If we lose the majority of our educators, we will create a disconnect between museums and educational institutions including but not limited to public schools, private schools, and home school groups. While it is possible that the majority of museums may not consider letting go of higher-level museum education professionals, we cannot make the assumption that all museums will not let go of their education managers or directors. As education standards change, and as school districts change how their school years will be executed, museums need to keep up with the changes and maintain contacts with other educators to prevent themselves from falling behind as well as being able to develop education programming relevant to the school groups that come to visit both in person and online.

In other words, each of the previous blog posts I mentioned both within this post and in the resource section below point out that letting go of museum educators is disconnecting ourselves from the communities we claim to be a part of and serve. I came across a post called “Caution: Laying Off Museum Educators May Burn Bridges to the Communities Museums Serve” in which an evaluator shares their perspective of the importance of museum educators especially within the K-12 community. Some of the points they made were:

The teachers highly value the respect and support they receive from museum educators.  The work of K-12 educators is hard and can go unnoticed.  But of all the museum educators I know, they consider K-12 educators essential to the well-being of our students and communities.  As such, museum educators’ frame their work as bolstering the self-regard and confidence of K-12 educators.

Sometimes the students point out something they see to the museum educator, but other times the conversation is completely un-museum related—they just seem to seek adult engagement and interest.  These individual museum educators are important to them.  This was underscored to me when I administered assessments to students in the program.  Students, knowing they were doing something related to the museum program, immediately asked me where are their museum educators (Adam, Ah-Young, Alicia, Barbara, Lindsey, Sarah, Suzannah)? They were notably disappointed to see me instead of their friends at the museum.

The kinds of relationships I have observed as an evaluator clearly demonstrates to me that museum educators are essential to a museum’s missions.  Museum educators are often the name and face of the museum to the community.  If these names and faces go away, I worry museum will have burned bridges into their communities.

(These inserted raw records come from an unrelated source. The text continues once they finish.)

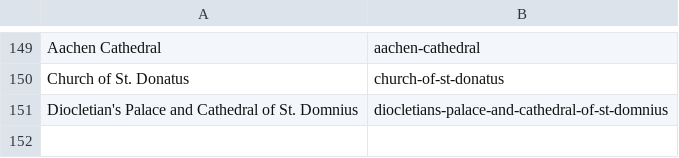
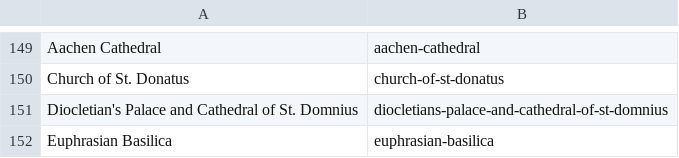
Before and after one commit to jhoedeman/ByzantineTrail, a TSV file: Tools/photo_manifest.tsv, drawn as a sheet; only a part is shown, gaps mark what is left out; the diff names each change by its address in the sheet, - before the commit and + after, or states it on an @@ line.

```diff
--- a/Tools/photo_manifest.tsv
+++ b/Tools/photo_manifest.tsv
+row 152: Euphrasian Basilica | euphrasian-basilica
```
Also changed, not shown: 10 other files.
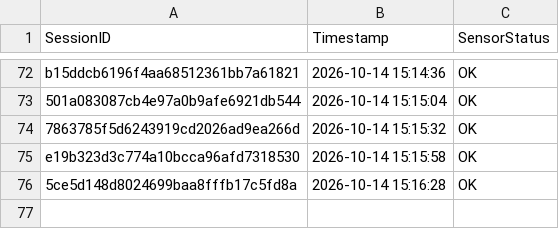
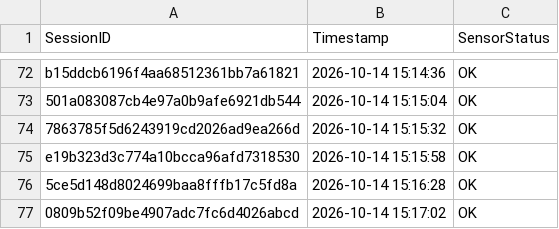
Before and after one commit to brunnojob/industrial-iot-sentinel, a CSV file: data_feed_telemetry.csv, drawn as a sheet; only a part is shown, gaps mark what is left out; the diff names each change by its address in the sheet, - before the commit and + after, or states it on an @@ line.

Commit message:
﻿chore(telemetry): update sensor readings log 0809b52f09be4907adc7fc6d4026abcd
Simulated telemetry ping for IoT data ingestion test.

Co-authored-by: brunnojob <contato@brunnodev.store>

```diff
--- a/data_feed_telemetry.csv
+++ b/data_feed_telemetry.csv
+row 77: 0809b52f09be4907adc7fc6d4026abcd | 2026-10-14 15:17:02 | OK
```
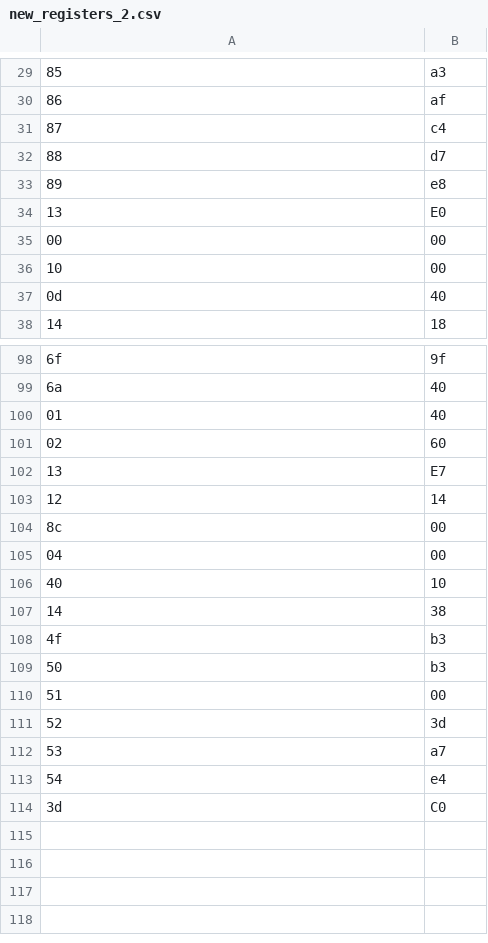
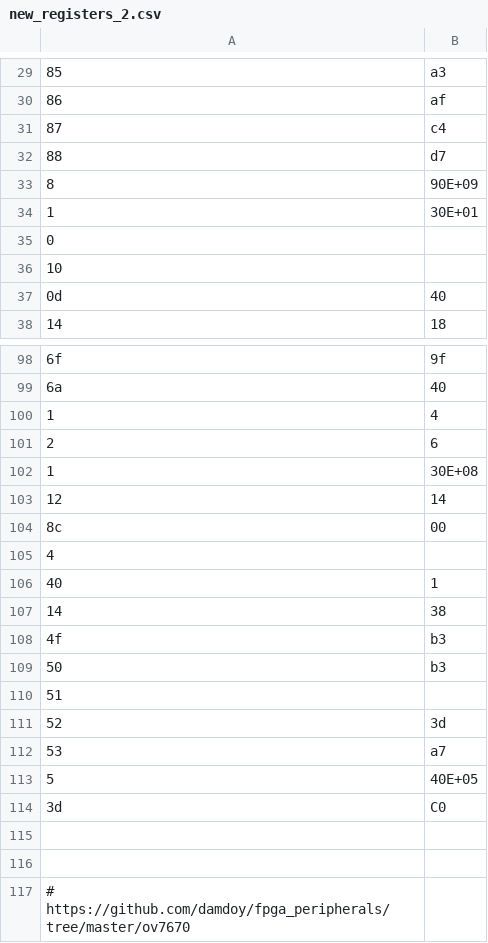
Before and after one commit to vehar/FPGA_ov7610_to_uart, a CSV file: new_registers_2.csv, drawn as a sheet; only a part is shown, gaps mark what is left out; removed rows and columns are numbered as before the commit, all else as after; the diff covers the shown part only; the diff names each change by its address in the sheet, - before the commit and + after, or states it on an @@ line.

```diff
--- a/new_registers_2.csv
+++ b/new_registers_2.csv
-row 33: 89 | e8
-row 34: 13 | E0
-row 35: 00 | 00
+row 33: 8 | 90E+09
+row 34: 1 | 30E+01
+row 35: 0
-B36: 00
+B36: (empty)
-row 100: 01 | 40
-row 101: 02 | 60
-row 102: 13 | E7
+row 100: 1 | 4
+row 101: 2 | 6
+row 102: 1 | 30E+08
-row 105: 04 | 00
+row 105: 4
-B106: 10
+B106: 1
-B110: 00
+B110: (empty)
-row 113: 54 | e4
+row 113: 5 | 40E+05
+row 115: (empty)
+row 116: (empty)
+row 117: # https://github.com/damdoy/fpga_peripherals/tree/master/ov7670
```
Also changed, not shown: 1 added row, 1 removed row and 8 edited cells elsewhere in this file, new_registers.csv, 2 other files.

As a museum educator myself, I especially agree with the observation that museum educators create connections with the students they teach within the programs. I remember a number of instances throughout my career in the museum education field when some kids are working on projects and decided to create another project so they can give me a present as a way to thank me, and I remember how the kids would be comfortable sharing stories with me (museum and non-museum related). When visiting museums, children especially have the opportunity to connect with the world they live in and with the real-world concepts, artifacts, and documents to fully grasp the lessons they learn in the classroom. Museum educators help children and other audiences bridge the gap between the classroom and the world around us.

 Like many museum professionals right now, I do not have the solution that would solve all problems museums are facing in the pandemic. The best we can do for now is to figure out the main priority to help museums survive, and getting rid of museum educators is not the priority we should have.

Resources:

https://www.npr.org/sections/coronavirus-live-updates/2020/07/22/894049653/one-third-of-u-s-museums-may-not-survive-the-year-survey-finds

https://www.aam-us.org/2020/07/22/a-snapshot-of-us-museums-response-to-the-covid-19-pandemic/

https://www.aam-us.org/wp-content/uploads/2020/07/2020_National-Survey-of-COVID19-Impact-on-US-Museums.pdf

https://hyperallergic.com/578201/tenement-museum-education-staff-layoffs/

Caution: Laying Off Museum Educators May Burn Bridges to the Communities Museums Serve

Museum Education Challenges: Why We Need Museum Educators

How Education Theory is Used in Museums

Education Programming: How Important Flexibility is in School Programs

The Importance of Education Management in Museums